Organisers of Woodstock 50, the 50th anniversary commemoration of the iconic 1969 festival, have admitted that the event might not go ahead this year.
Speaking ahead of a meeting with the town planning committee in New York, Michael Lang, co-creator of the original Woodstock festival and the lead organiser of Woodstock 50, said he remains optimistic but said it may not happen in 2019.
He told the Poughkeepsie Journal: “If it doesn’t work this year, it doesn’t work this year. We’ve tried everything we can. We’ve done our best. We’ll continue to do our best until we find out one way or the other whether it’s going to happen.”
Organisers recently applied for a permit to hold the event at Vernon Downs in upstate New York, east of Syracuse.

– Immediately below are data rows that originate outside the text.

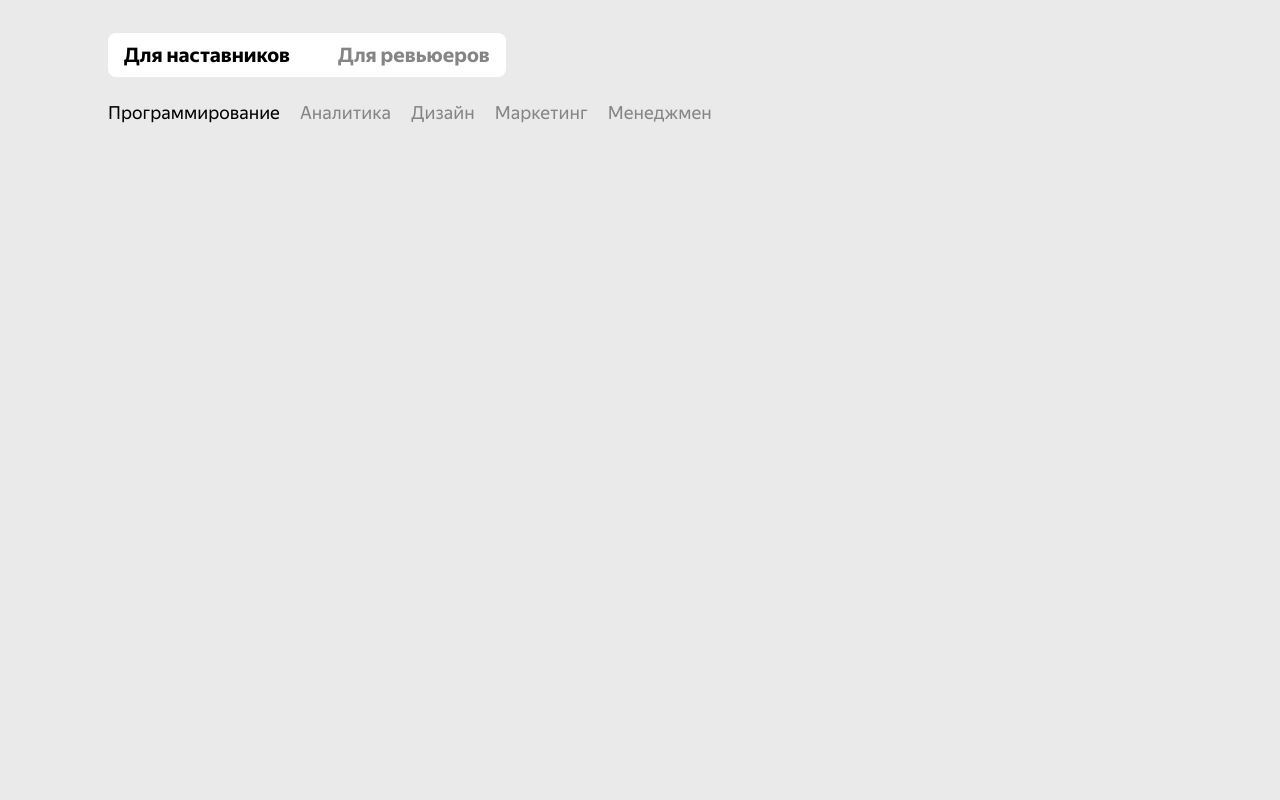
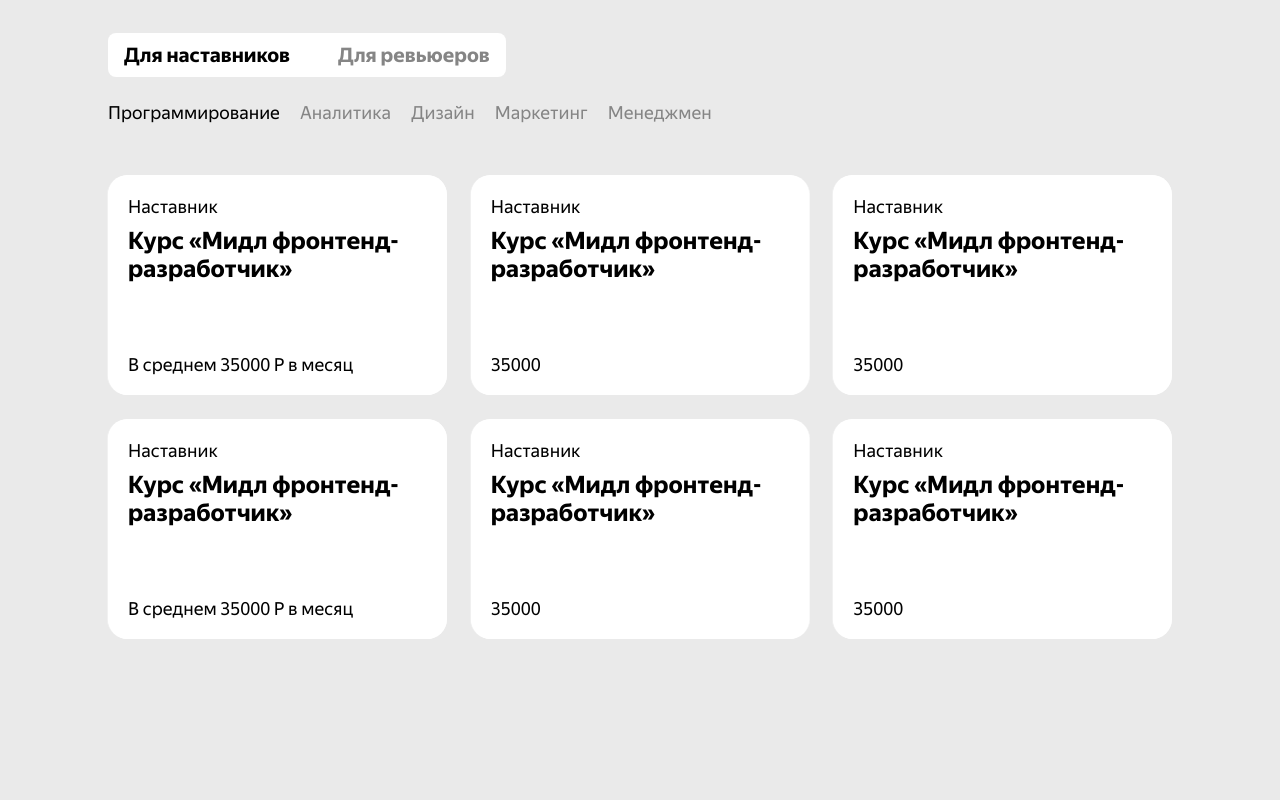
Before and after one commit to ViktorPekin/Yandex-Hr-job, a React (Create React App) app: page / in a window 1280 px wide. Shown: the part 3380-4180 px from the top of the page. Built offline with nearby package versions, Linux system fonts and the light colour scheme.

Commit message:
Add: VacancyInfo and work locic

```diff
--- a/package.json
+++ b/package.json
@@ -11,6 +11,7 @@
     "react-intersection-observer": "^9.4.1",
     "react-router-dom": "^6.4.3",
     "react-scripts": "5.0.1",
+    "uuid": "^9.0.0",
     "web-vitals": "^2.1.4"
   },
   "scripts": {
--- a/src/components/app/App.js
+++ b/src/components/app/App.js
@@ -7,7 +7,6 @@ import data from '../../utils/bd-mentor.json'
 
 const App = () => {
   const [dataBase, setDataBase] = useState([])
-  const [selectedDataBase, setSelectorDadaBase] = useState([])
   useEffect(() => {
     setDataBase(data)
   }, [])
@@ -15,8 +14,8 @@ const App = () => {
   return (
     <div className='app'>
       <Routes>
-        <Route path='/' element={<Main dataBase={dataBase} onSelectorDataBase={setSelectorDadaBase} />} />
-        <Route path='/vacancy' element={<VacancyInfo selectedDataBase={selectedDataBase} />} />
+        <Route path='/' element={<Main dataBase={dataBase} />} />
+        <Route path='/vacancy' element={<VacancyInfo />} />
         <Route path='*' element={<NotFound />} />
       </Routes>
     </div>
--- a/src/components/main/Main.js
+++ b/src/components/main/Main.js
@@ -18,7 +18,7 @@ const Main = (props) => {
       <HowToBecome />
       <ProductIntroduction />
       <Advantages />
-      <Vacancies dataBase={props.dataBase} onSelectorDataBase={props.onSelectorDataBase} />
+      <Vacancies dataBase={props.dataBase} />
       <NoWork />
       <Feedback />
       <Footer />
--- a/src/components/main/vacancies/Vacancies.js
+++ b/src/components/main/vacancies/Vacancies.js
@@ -1,20 +1,20 @@
 import { useEffect, useState } from 'react'
-import data from '../../../utils/bd-mentor.json'
 import Vacancy from './vacancy/Vacancy'
 const Vacancies = (props) => {
   const [bd, setBd] = useState([])
   const [start, setStart] = useState(false)
   const [activeJobMentor, setActiveJobMentor] = useState(true)
   const [activeDirection, setActiveDirection] = useState(0)
-  const [cardOnPage, setCardOnPage] = useState(0)
+  const [cardOnPage, setCardOnPage] = useState(12)
   const [hiddenButton, setHiddenButton] = useState(true)
 
   useEffect(() => {
-    setTimeout(() => {
+    const timer = setTimeout(() => {
       setStart(true)
       setBd(props.dataBase.programming)
-    }, 5000)
-  }, [])
+    }, 1000)
+    return () => clearTimeout(timer)
+  }, [props.dataBase])
 
   const addCard = () => {
     let numberAllCardOnPage = cardOnPage + 3
@@ -22,8 +22,6 @@ const Vacancies = (props) => {
       setHiddenButton(false)
     }
     setCardOnPage(numberAllCardOnPage)
-    console.log(data.programming)
-    console.log(props.dataBase.programming)
   }
 
   return (
@@ -86,11 +84,7 @@ const Vacancies = (props) => {
         </li>
       </ul>
       <ul className='vacancies__container'>
-        {start
-          ? props.dataBase.programming
-              .slice(0, cardOnPage)
-              .map((element) => <Vacancy card={element} key={element.id} />)
-          : ''}
+        {start ? bd.slice(0, cardOnPage).map((element) => <Vacancy card={element} key={element.id} />) : ''}
       </ul>
       <button
         onClick={addCard}
--- a/src/components/main/vacancies/vacancy/Vacancy.js
+++ b/src/components/main/vacancies/vacancy/Vacancy.js
@@ -1,4 +1,11 @@
-const vacancy = (props) => {
+import { Link } from 'react-router-dom'
+import { v4 as uuidv4 } from 'uuid'
+
+const Vacancy = (props) => {
+  const openVacancyPage = () => {
+    localStorage.setItem('VacancyInfo', JSON.stringify(props.card))
+  }
+
   return (
     <li className='vacancy'>
       <div className='vacancy__front'>
@@ -6,16 +13,18 @@ const vacancy = (props) => {
         <h3 className='vacancy__well'>{props.card.well}</h3>
         <p className='vacancy__salary'>{props.card.salary}</p>
       </div>
-      <div className='vacancy__back'>
+      <Link to='/vacancy' target='_blank' onClick={openVacancyPage} className='vacancy__back'>
         <ul className='vacancy__info-container'>
           {props.card.info.map((element) => (
-            <li className='vacancy__info'>{element}</li>
+            <li className='vacancy__info' key={uuidv4()}>
+              {element}
+            </li>
           ))}
         </ul>
         <p className='vacancy__info-more'>Подробнее</p>
-      </div>
+      </Link>
     </li>
   )
 }
 
-export default vacancy
+export default Vacancy
--- a/src/components/main/vacancies/vacancy/vacancy.css
+++ b/src/components/main/vacancies/vacancy/vacancy.css
@@ -36,6 +36,7 @@
   display: flex;
   flex-direction: column;
   justify-content: space-between;
+  text-decoration: none;
 }
 
 .vacancy:hover .vacancy__front {
@@ -95,4 +96,5 @@
   font-size: 18px;
   line-height: 24px;
   text-align: end;
+  color: #000;
 }
--- a/src/components/vacancy-info/VacancyInfo.js
+++ b/src/components/vacancy-info/VacancyInfo.js
@@ -1,4 +1,14 @@
-const VacancyInfo = (props) => {
+import { useEffect, useState } from 'react'
+
+const VacancyInfo = () => {
+  const [vacancyInfo, setVacancyInfo] = useState([])
+
+  useEffect(() => {
+    let l = localStorage.getItem('VacancyInfo')
+    console.log(JSON.parse(l))
+    setVacancyInfo(JSON.parse(l))
+  }, [])
+
   return <main className='vacancy-info'></main>
 }
 
--- a/src/utils/bd-mentor.json
+++ b/src/utils/bd-mentor.json
@@ -8,7 +8,10 @@
       "info": [
         "практикующий программист С++ middle-уровня и выше с опытом работы от трёх лет",
         "готовы посвящать проекту около 15 часов в неделю"
-      ]
+      ],
+      "InfoPage": {
+        "ff": "1"
+      }
     },
     {
       "id": "2",
```
Also changed, not shown: 1 other file (tests, documents, lock files or other folders).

The site features a ‘racino’ – a combined racing track and casino – as well as a hotel and a horse racing track.
But the event which will feature three day-long concerts with no camping – rather than one single-weekend festival – was recently denied a permit. The initial venue for Woodstock 50, Watkins Glen International raceway, pulled out of the festival in May.
Co-organiser Richard Peck said the pair are “determined to host a great, iconic festival,” adding that the recent concerns stated by the town’s codes committee are being addressed. He also said overtime costs for State Police and transportation officials will be paid by the festival.
Despite his assurances, Oneida County Administrator Anthony Picente Jr., previously said: “We could have done this with a year or 16 months advance [planning], but to do it in three to six weeks is really a near impossibility from a public safety and health standpoint. As someone who was here for 1999 [Woodstock], some names have changed but it’s largely the same situation.”
Woodstock 50 has suffered a series of blows in the months leading up to the festival. In April, it lost its primary funding partner, Dentsu Aegis Network, and one of its headliners, The Black Keys.
Although cancellation rumours were rife, the festival managed to secure a new investor in Oppenheimer & Co., and Lang insisted that Woodstock 50 would still go ahead.